**Problem**.
Return each line of the listing that follows in which the string "index" can be found.

**Extracted information**.
○ ○ ○ ○
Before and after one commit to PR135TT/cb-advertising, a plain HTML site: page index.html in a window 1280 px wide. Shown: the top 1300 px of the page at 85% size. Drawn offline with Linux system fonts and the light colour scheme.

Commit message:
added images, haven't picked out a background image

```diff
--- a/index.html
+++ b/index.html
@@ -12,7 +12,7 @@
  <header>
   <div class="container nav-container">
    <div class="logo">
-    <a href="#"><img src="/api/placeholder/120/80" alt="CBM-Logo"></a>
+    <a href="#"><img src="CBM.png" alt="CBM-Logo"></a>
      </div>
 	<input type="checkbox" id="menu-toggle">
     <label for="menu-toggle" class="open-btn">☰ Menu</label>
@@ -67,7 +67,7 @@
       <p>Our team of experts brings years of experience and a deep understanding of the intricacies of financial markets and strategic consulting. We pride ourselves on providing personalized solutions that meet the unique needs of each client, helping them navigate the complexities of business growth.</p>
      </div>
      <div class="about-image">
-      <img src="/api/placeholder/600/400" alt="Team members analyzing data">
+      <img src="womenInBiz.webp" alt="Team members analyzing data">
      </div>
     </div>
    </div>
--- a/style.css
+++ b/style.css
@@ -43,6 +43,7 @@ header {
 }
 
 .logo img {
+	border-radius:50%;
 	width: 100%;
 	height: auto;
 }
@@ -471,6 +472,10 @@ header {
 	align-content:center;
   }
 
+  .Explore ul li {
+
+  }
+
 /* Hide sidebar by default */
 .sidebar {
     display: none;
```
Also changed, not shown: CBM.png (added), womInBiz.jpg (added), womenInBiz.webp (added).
○ ○ ○ ○
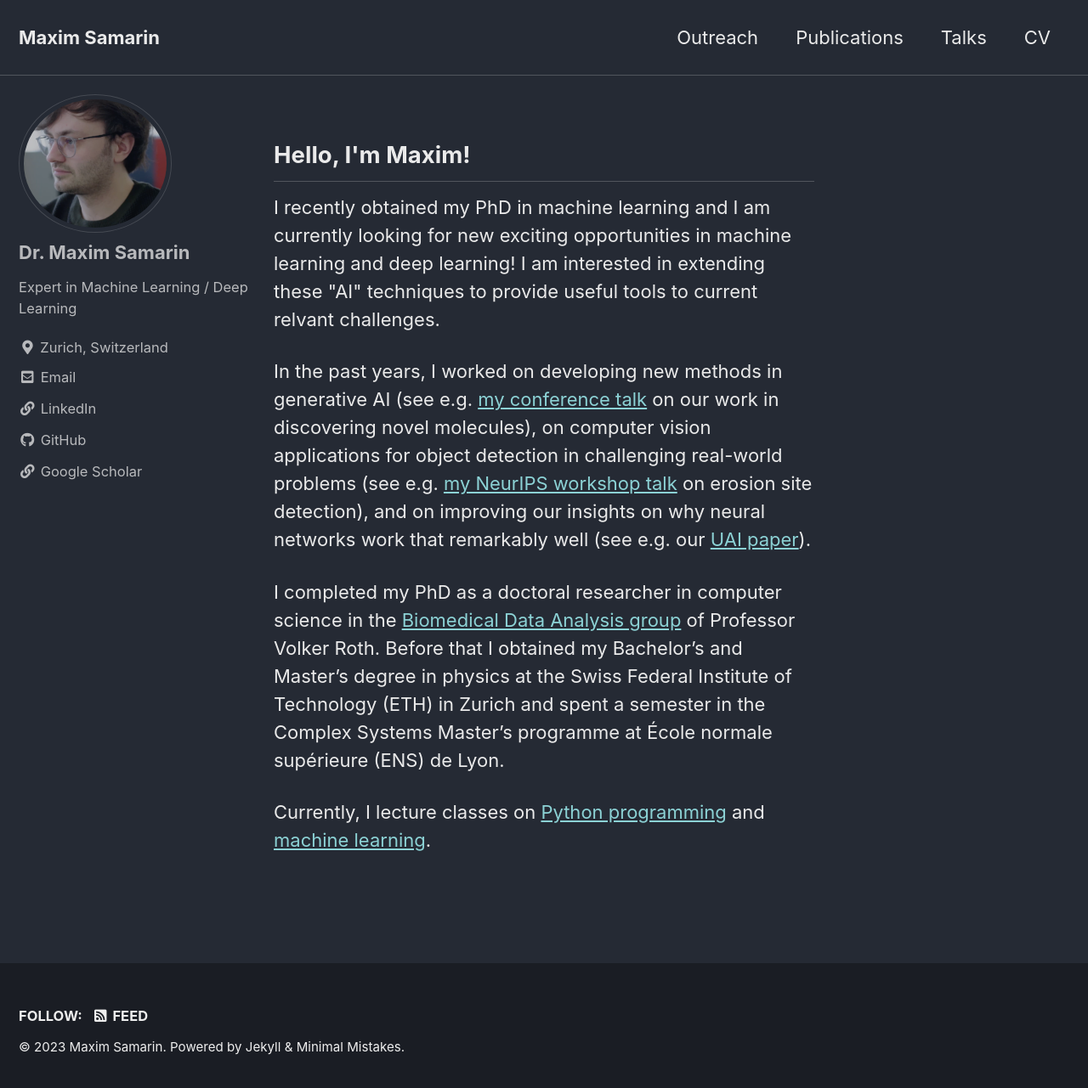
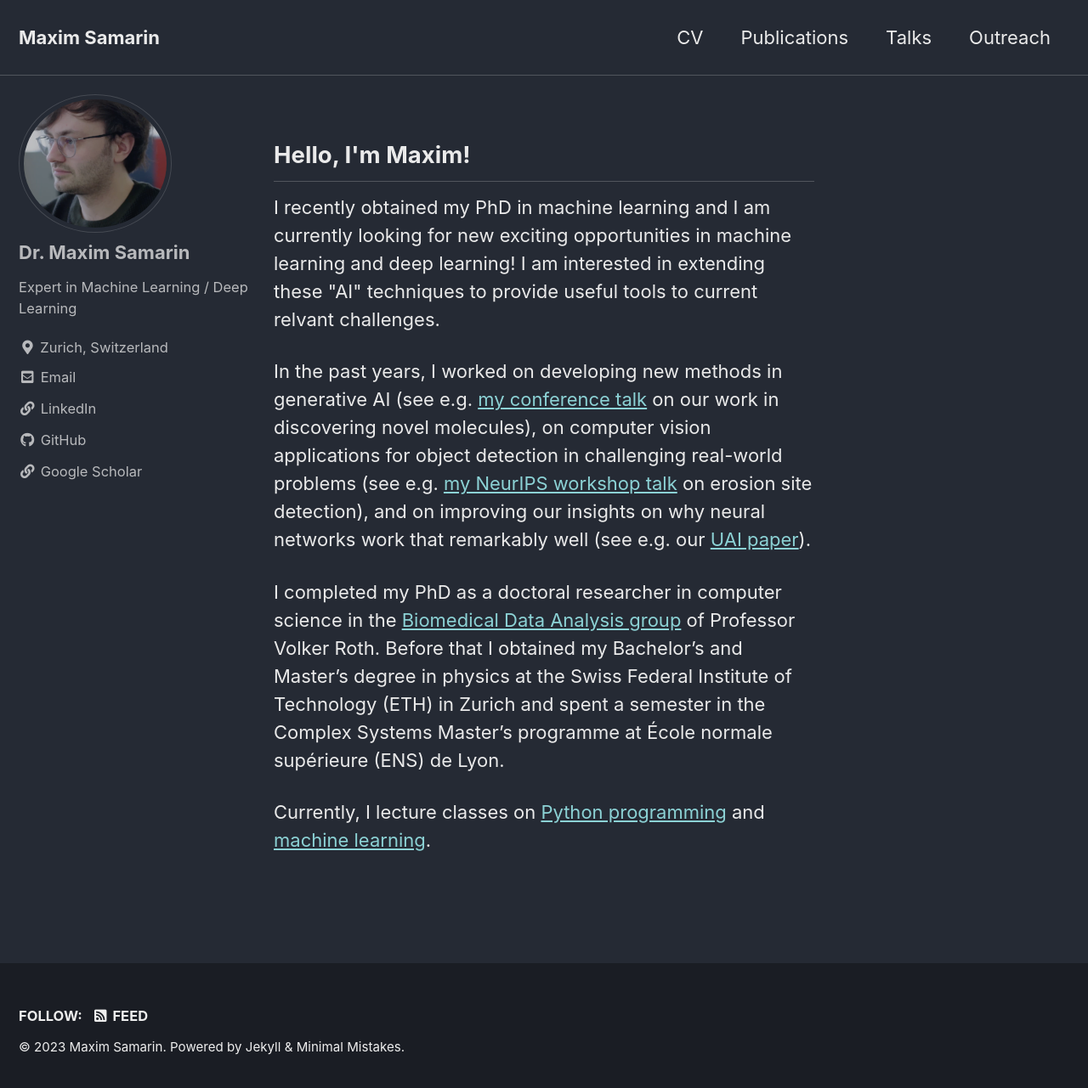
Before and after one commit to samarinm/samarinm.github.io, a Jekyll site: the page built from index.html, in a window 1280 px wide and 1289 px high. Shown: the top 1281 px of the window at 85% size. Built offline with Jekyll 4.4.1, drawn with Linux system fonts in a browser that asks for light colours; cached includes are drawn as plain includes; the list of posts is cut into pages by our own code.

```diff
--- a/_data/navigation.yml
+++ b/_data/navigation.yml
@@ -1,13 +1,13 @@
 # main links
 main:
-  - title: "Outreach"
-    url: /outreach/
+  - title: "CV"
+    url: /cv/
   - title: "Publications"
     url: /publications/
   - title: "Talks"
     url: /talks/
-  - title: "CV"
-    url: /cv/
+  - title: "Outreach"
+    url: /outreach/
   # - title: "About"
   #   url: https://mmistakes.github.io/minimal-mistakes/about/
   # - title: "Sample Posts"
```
○ ○ ○ ○
**Solved problem**.
Before and after one commit to PR135TT/cb-advertising, a plain HTML site: page index.html in a window 1280 px wide. Shown: the top 1300 px of the page at 85% size. Drawn offline with Linux system fonts and the light colour scheme.
--- a/index.html
+++ b/index.html
Before and after one commit to samarinm/samarinm.github.io, a Jekyll site: the page built from index.html, in a window 1280 px wide and 1289 px high. Shown: the top 1281 px of the window at 85% size. Built offline with Jekyll 4.4.1, drawn with Linux system fonts in a browser that asks for light colours; cached includes are drawn as plain includes; the list of posts is cut into pages by our own code.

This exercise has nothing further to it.